## Exercise
Return all lines of the records that contain the word "README".

------ Source material ------

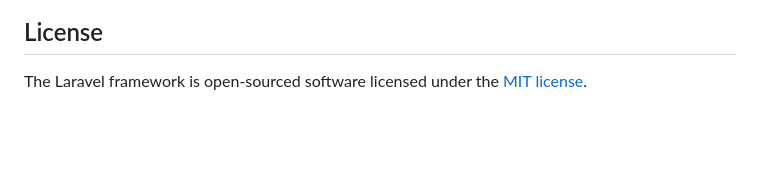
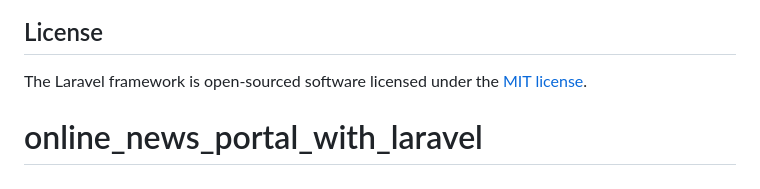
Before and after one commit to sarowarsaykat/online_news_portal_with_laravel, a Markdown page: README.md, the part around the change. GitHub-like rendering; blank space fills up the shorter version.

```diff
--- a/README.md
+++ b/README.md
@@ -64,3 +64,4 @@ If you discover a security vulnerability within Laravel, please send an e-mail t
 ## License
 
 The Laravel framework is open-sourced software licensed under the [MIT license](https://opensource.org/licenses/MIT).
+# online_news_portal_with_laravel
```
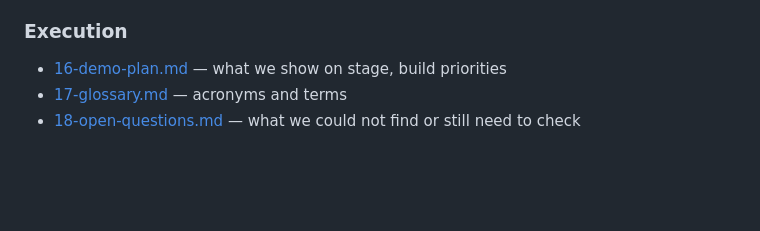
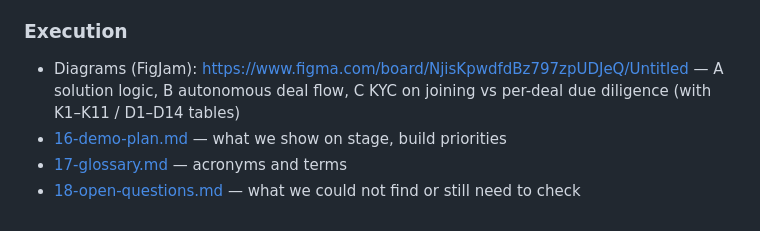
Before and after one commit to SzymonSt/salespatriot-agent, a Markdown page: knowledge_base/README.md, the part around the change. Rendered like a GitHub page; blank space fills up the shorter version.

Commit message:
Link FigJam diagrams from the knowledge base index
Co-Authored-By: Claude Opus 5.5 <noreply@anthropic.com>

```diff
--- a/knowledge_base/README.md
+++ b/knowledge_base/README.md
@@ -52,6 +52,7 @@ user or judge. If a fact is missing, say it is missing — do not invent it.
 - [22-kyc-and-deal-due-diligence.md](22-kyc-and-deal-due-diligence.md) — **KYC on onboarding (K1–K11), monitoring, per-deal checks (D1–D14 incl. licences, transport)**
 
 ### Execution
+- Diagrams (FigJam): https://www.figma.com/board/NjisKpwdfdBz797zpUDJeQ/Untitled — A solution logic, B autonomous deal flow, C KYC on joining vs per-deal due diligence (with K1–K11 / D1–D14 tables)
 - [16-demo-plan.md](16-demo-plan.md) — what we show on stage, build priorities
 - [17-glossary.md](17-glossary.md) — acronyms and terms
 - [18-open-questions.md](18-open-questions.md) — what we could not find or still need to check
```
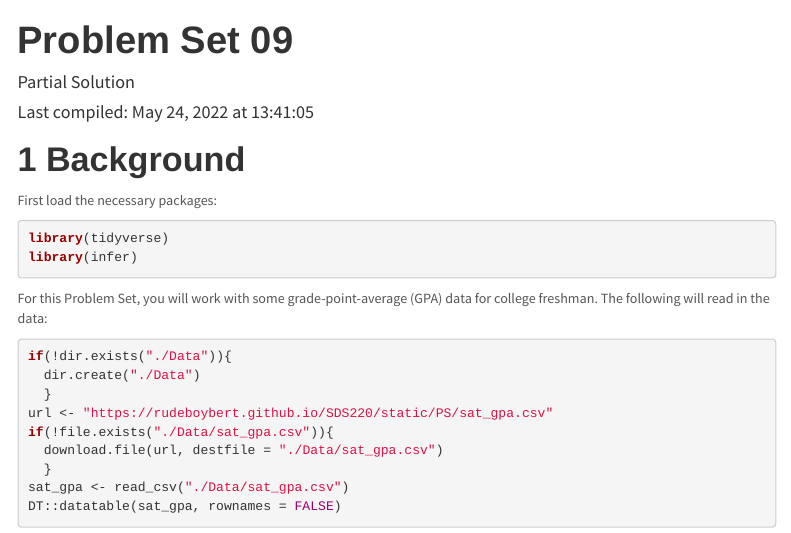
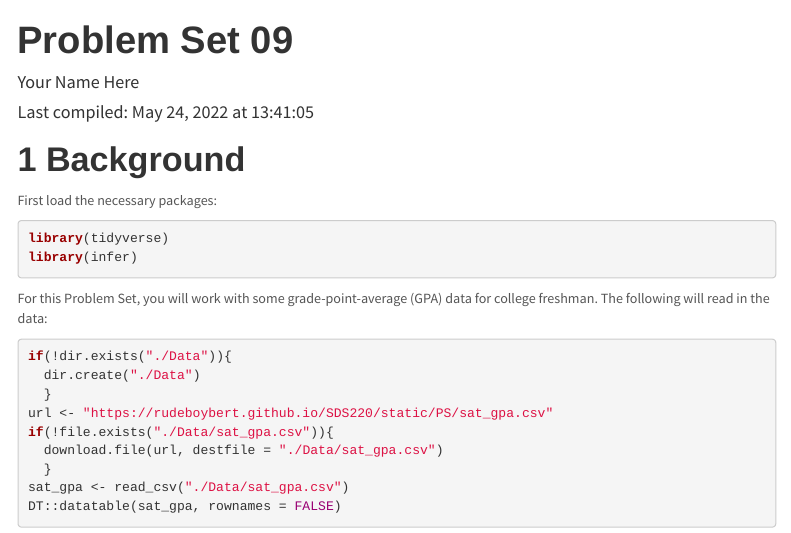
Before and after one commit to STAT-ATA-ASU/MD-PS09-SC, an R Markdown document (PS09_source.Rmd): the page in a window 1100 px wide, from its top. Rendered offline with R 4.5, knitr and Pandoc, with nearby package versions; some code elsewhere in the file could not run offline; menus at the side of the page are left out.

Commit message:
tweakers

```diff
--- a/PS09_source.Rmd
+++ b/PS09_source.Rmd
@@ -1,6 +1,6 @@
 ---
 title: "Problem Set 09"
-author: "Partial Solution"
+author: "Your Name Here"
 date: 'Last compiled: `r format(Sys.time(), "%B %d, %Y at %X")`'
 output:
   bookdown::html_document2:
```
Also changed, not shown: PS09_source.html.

------

## Solved exercise
Before and after one commit to sarowarsaykat/online_news_portal_with_laravel, a Markdown page: README.md, the part around the change. GitHub-like rendering; blank space fills up the shorter version.
--- a/README.md
+++ b/README.md
Before and after one commit to SzymonSt/salespatriot-agent, a Markdown page: knowledge_base/README.md, the part around the change. Rendered like a GitHub page; blank space fills up the shorter version.
--- a/knowledge_base/README.md
+++ b/knowledge_base/README.md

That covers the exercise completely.